There are many names from history books that testify why oppressively domineering leaders stand for excellence, not mediocrity. Even today, ExxonMobil’s dictatorial CEO Rex Tillerson runs the oil major in the same way it has been run for years by the likes of John D. Rockfeller and Lee Raymond – preeminent and absolutist control over decision-making, whether it comes in the form of a justification as to why Exxon should not bet on non-fossil fuel or why the company should continue betting on Qatar for more than 13% of its reserves. The credit for the highest profits made by any company in the history of mankind goes to Rex of Exxon.
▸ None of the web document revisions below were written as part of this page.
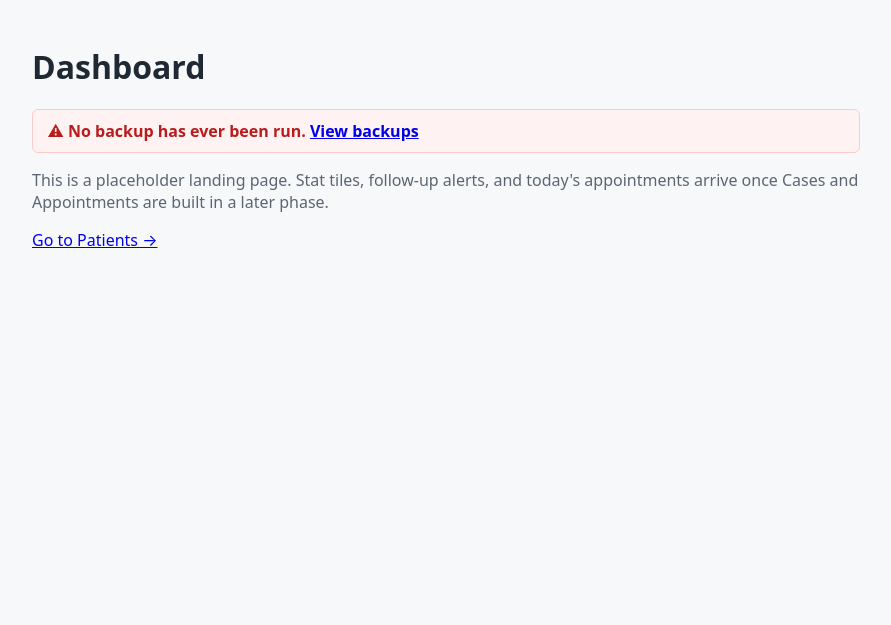
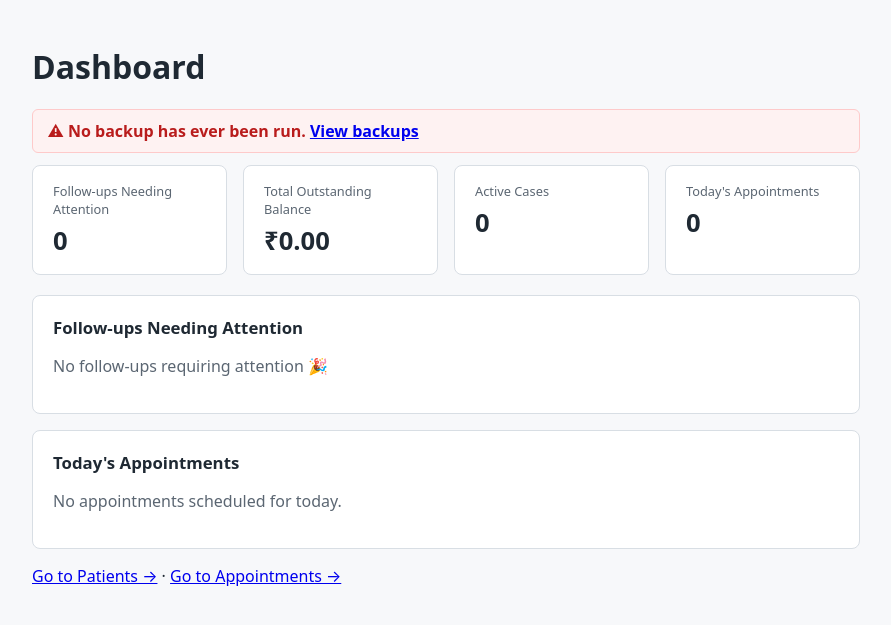
Before and after one commit to jamedevasi/Feast9_version2, a Flask app: page /dashboard in a window 1280 px wide. Shown: the part 65-690 px from the top of the page, without its empty margins (194-1085 px from the left). Run offline with Flask 3, Linux system fonts and the light colour scheme; the visitor is signed in with stand-in values (Sample User, id 1); data that the repository does not hold is empty.

Commit message:
Add dashboard widgets (§5.8)
4 stat tiles (Follow-ups Needing Attention, Total Outstanding Balance,
Active Cases, Today's Appointments), a merged follow-up table (overdue
red rows before upcoming amber rows, 3-day upcoming window, "All clear"
empty state), and a Today's Appointments widget with status badges keyed
off appointment.status only. Outstanding Balance is redacted entirely
(not just hidden) for receptionist sessions, matching the existing
financial-data pattern.

Co-Authored-By: Claude Sonnet 5 <noreply@anthropic.com>

```diff
--- a/app/db.py
+++ b/app/db.py
@@ -1425,6 +1425,73 @@ def cancel_appointment_series(series_id):
     conn.close()
 
 
+# ── Dashboard widgets ────────────────────────────────────────────────────────
+
+def get_followup_alerts():
+    """Merged follow-up table for the dashboard — (overdue_list, upcoming_list).
+    overdue:  follow_up_date < today
+    upcoming: today <= follow_up_date <= today + 3 days
+    Only cases still Active are surfaced — a closed case's stale follow-up date
+    (left over from before it was closed) shouldn't nag the dashboard."""
+    conn = get_db()
+    rows = conn.execute(
+        """SELECT c.id AS case_id, c.patient_id, c.title AS case_title,
+                  c.follow_up_date, c.next_action_note, p.name AS patient_name
+           FROM cases c JOIN patients p ON p.id = c.patient_id
+           WHERE c.follow_up_date != '' AND c.status = 'Active'
+           ORDER BY c.follow_up_date""",
+    ).fetchall()
+    conn.close()
+    today_str = date.today().isoformat()
+    upcoming_cutoff = (date.today() + timedelta(days=3)).isoformat()
+    overdue, upcoming = [], []
+    for r in rows:
+        row = dict(r)
+        if row["follow_up_date"] < today_str:
+            overdue.append(row)
+        elif row["follow_up_date"] <= upcoming_cutoff:
+            upcoming.append(row)
+    return overdue, upcoming
+
+
+def get_active_cases_count():
+    conn = get_db()
+    row = conn.execute("SELECT COUNT(*) AS n FROM cases WHERE status = 'Active'").fetchone()
+    conn.close()
+    return row["n"]
+
+
+def get_outstanding_balance():
+    """Total_cost minus payments, summed across every case — financial data, redact
+    entirely (not just hide) from receptionist sessions at the route level."""
+    conn = get_db()
+    row = conn.execute(
+        """SELECT COALESCE(SUM(c.total_cost), 0) AS total_cost,
+                  COALESCE((SELECT SUM(amount) FROM payments), 0) AS total_paid
+           FROM cases c"""
+    ).fetchone()
+    conn.close()
+    return row["total_cost"] - row["total_paid"]
+
+
+def get_todays_appointments():
+    """Today's Appointments widget — status badges must key off appointment.status
+    only (never arrived_at/seen_at, which are unused leftovers)."""
+    conn = get_db()
+    today_str = date.today().isoformat()
+    rows = conn.execute(
+        """SELECT a.*, p.name AS patient_name, d.name AS doctor_name, d.color AS doctor_color
+           FROM appointments a
+           JOIN patients p ON p.id = a.patient_id
+           LEFT JOIN doctors d ON d.id = a.doctor_id
+           WHERE a.appt_date = ?
+           ORDER BY a.start_time""",
+        (today_str,),
+    ).fetchall()
+    conn.close()
+    return [dict(r) for r in rows]
+
+
 # ── Dental charting (§14 item) ──────────────────────────────────────────────
 # Append-only, like visit notes/prescriptions — a correction is a new entry, never an edit of
 # an old one; "current state" is derived (latest entry per tooth+surface), and the append-only
--- a/app/routes/dashboard_routes.py
+++ b/app/routes/dashboard_routes.py
@@ -3,7 +3,7 @@ from datetime import datetime, timedelta
 from flask import Blueprint, render_template, session
 
 from app import db
-from app.auth import login_required
+from app.auth import can_view_financial_data, login_required
 
 bp = Blueprint("dashboard", __name__)
 
@@ -24,4 +24,16 @@ def index():
             finished = datetime.strptime(latest["finished_at"], "%Y-%m-%d %H:%M:%S")
             if datetime.now() - finished > timedelta(hours=BACKUP_STALE_HOURS):
                 backup_warning = f"The last successful backup was at {latest['finished_at']} — that's more than {BACKUP_STALE_HOURS} hours ago."
-    return render_template("dashboard.html", backup_warning=backup_warning)
+
+    overdue_followups, upcoming_followups = db.get_followup_alerts()
+    can_view_financial = can_view_financial_data()
+    return render_template(
+        "dashboard.html",
+        backup_warning=backup_warning,
+        overdue_followups=overdue_followups,
+        upcoming_followups=upcoming_followups,
+        active_cases_count=db.get_active_cases_count(),
+        outstanding_balance=db.get_outstanding_balance() if can_view_financial else None,
+        can_view_financial=can_view_financial,
+        todays_appointments=db.get_todays_appointments(),
+    )
--- a/app/static/style.css
+++ b/app/static/style.css
@@ -313,6 +313,29 @@ details[open] summary { margin-bottom: 0.75rem; }
 .badge-status-existing { background: #fff8e1; }
 .badge-status-planned { background: #e7f0fb; }
 
+.stat-grid {
+  display: grid;
+  grid-template-columns: repeat(auto-fit, minmax(11rem, 1fr));
+  gap: 1rem;
+  margin-bottom: 1.25rem;
+}
+.stat-tile {
+  background: white;
+  border: 1px solid var(--border);
+  border-radius: 8px;
+  padding: 1rem 1.25rem;
+  display: flex;
+  flex-direction: column;
+  gap: 0.35rem;
+}
+.stat-label { font-size: 0.8rem; color: var(--muted); }
+.stat-value { font-size: 1.6rem; font-weight: 700; }
+.stat-restricted { font-size: 1rem; color: var(--muted); font-weight: 600; }
+
+.followup-row-overdue { background: #fef2f2; }
+.followup-row-upcoming { background: #fff8e1; }
+.appt-row-completed { background: #f1f8f1; }
+
 .dental-chart-svg { max-width: 100%; height: auto; }
 .dental-chart-svg a { cursor: pointer; }
 .dental-chart-svg text { fill: #333; font-family: inherit; pointer-events: none; }
--- a/app/templates/dashboard.html
+++ b/app/templates/dashboard.html
@@ -5,9 +5,83 @@
 {% if backup_warning %}
 <p class="allergy-alert">⚠ {{ backup_warning }} <a href="{{ url_for('backup.list_view') }}">View backups</a></p>
 {% endif %}
-<p class="empty-state">
-  This is a placeholder landing page. Stat tiles, follow-up alerts, and today's appointments
-  arrive once Cases and Appointments are built in a later phase.
-</p>
-<p><a href="{{ url_for('patients.list_view') }}">Go to Patients →</a></p>
+
+<div class="stat-grid">
+  <div class="stat-tile">
+    <span class="stat-label">Follow-ups Needing Attention</span>
+    <span class="stat-value">{{ overdue_followups|length + upcoming_followups|length }}</span>
+  </div>
+  <div class="stat-tile">
+    <span class="stat-label">Total Outstanding Balance</span>
+    {% if can_view_financial %}
+    <span class="stat-value">₹{{ '%.2f'|format(outstanding_balance or 0) }}</span>
+    {% else %}
+    <span class="stat-value stat-restricted">Restricted</span>
+    {% endif %}
+  </div>
+  <div class="stat-tile">
+    <span class="stat-label">Active Cases</span>
+    <span class="stat-value">{{ active_cases_count }}</span>
+  </div>
+  <div class="stat-tile">
+    <span class="stat-label">Today's Appointments</span>
+    <span class="stat-value">{{ todays_appointments|length }}</span>
+  </div>
+</div>
+
+<section class="card">
+  <h2>Follow-ups Needing Attention</h2>
+  {% if overdue_followups or upcoming_followups %}
+  <table class="data-table">
+    <thead>
+      <tr><th>Patient</th><th>Case</th><th>Follow-up Date</th><th>Next Action</th></tr>
+    </thead>
+    <tbody>
+      {% for f in overdue_followups %}
+      <tr class="followup-row-overdue">
+        <td>🔴 <a href="{{ url_for('patients.detail', patient_id=f.patient_id) }}">{{ f.patient_name }}</a></td>
+        <td><a href="{{ url_for('cases.detail', case_id=f.case_id) }}">{{ f.case_title }}</a></td>
+        <td>{{ f.follow_up_date }}</td>
+        <td>{{ f.next_action_note }}</td>
+      </tr>
+      {% endfor %}
+      {% for f in upcoming_followups %}
+      <tr class="followup-row-upcoming">
+        <td>🟡 <a href="{{ url_for('patients.detail', patient_id=f.patient_id) }}">{{ f.patient_name }}</a></td>
+        <td><a href="{{ url_for('cases.detail', case_id=f.case_id) }}">{{ f.case_title }}</a></td>
+        <td>{{ f.follow_up_date }}</td>
+        <td>{{ f.next_action_note }}</td>
+      </tr>
+      {% endfor %}
+    </tbody>
+  </table>
+  {% else %}
+  <p class="empty-state">No follow-ups requiring attention 🎉</p>
+  {% endif %}
+</section>
+
+<section class="card">
+  <h2>Today's Appointments</h2>
+  {% if todays_appointments %}
+  <table class="data-table">
+    <thead>
+      <tr><th>Time</th><th>Patient</th><th>Doctor</th><th>Status</th></tr>
+    </thead>
+    <tbody>
+      {% for a in todays_appointments %}
+      <tr{% if a.status == 'Completed' %} class="appt-row-completed"{% endif %}>
+        <td>{{ a.start_time }}</td>
+        <td><a href="{{ url_for('patients.detail', patient_id=a.patient_id) }}">{{ a.patient_name }}</a></td>
+        <td>{{ a.doctor_name or '—' }}</td>
+        <td><span class="badge badge-status-{{ a.status|lower|replace(' ', '-') }}">{% if a.status == 'Completed' %}✓ {% endif %}{{ a.status }}</span></td>
+      </tr>
+      {% endfor %}
+    </tbody>
+  </table>
+  {% else %}
+  <p class="empty-state">No appointments scheduled for today.</p>
+  {% endif %}
+</section>
+
+<p><a href="{{ url_for('patients.list_view') }}">Go to Patients →</a> · <a href="{{ url_for('appointments.index') }}">Go to Appointments →</a></p>
 {% endblock %}
```
Also changed, not shown: tests/test_dashboard.py (added, +118 -0 lines).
Under him, despite fluctuating oil prices, during just the past 4 years, Exxon has reported total net profits of $142.61 billion. Today, Exxon is the most valuable company in the world – with an Mcap of $423.23 billion.
Even research supports the cause of authoritarian leadership style, especially during times of crisis. A 2006 Harvard Business School case, titled, Harley’s Leadership U-Turn, proves how under Rich Teerlink (ex-CEO of Harley-Davidson), the organisation took a U-turn from near extinction. It says, “When an organisation is under extreme pressure – so much so, that one wrong move can mean its collapse – authoritarian leadershipmay very well be necessary.” In another paper titled, Is Servant Leadership Part of Your Worldview?, by Dr. J. Howard Baker of University of Louisiana, he states, “An authoritarian, command and control model of leadership may be very effective for stopping something, destroying something, or conquering something...” He goes on to praise Jack Welch, the authoritarian former Chairman & CEO of GE, one of the most successful CEOs of all times, under whose 13 year-long tenure, GE’s market value appreciated by 2,828.5% to touch $410 billion. [This is something which Jeff Immelt, his democratic-participative leadership styled-successor has failed at; GE is valued at $221.9 billion today – down by 45.9% in a matter of six years.] Enough proof that authoritarian leadership does much good for investors.
From Larry Ellison, who has been written about as being an autocratic indomitable CEO (in one such book titled, ‘The Oracle of Oracles’, by Florence Stone, he has been described as “Ruthless, volatile, arrogant, impatient and autocratic”) to IBM’s former CEO Lou Gertsner whose shout-and-command policy helped save IBM (when he became the CEO in April 1993, IBM was struggling to survive, having lost tens of billions since 1990; under him, IBM’s Mcap increased by 476.67% in a decade to $173 billion, while its stock price increased sevenfold, to $101), there are names that have become immortal as leaders who have used lashing at will.
The CEOs I have mentioned embody the typical American ego, and they only have two bad habits – a hard-to-believe vision and an unbelievable fantasy for total control. And the reason all this despotism works is because experience has shown these iconic legends that humans, in general and most of them, will cheat and shirk work at the first possible instance. Of course, there will be exceptions – like you, obviously – who would not shirk work and who would not need to be threatened, to be productive. But these will remain, as the saying goes, exceptions. Once you truly start believing that the only way an organization can be ruthlessly productive and profitable is to be as ruthless to its people, that’s the moment you’ve qualified in my diary as one of the world’s best CEOs.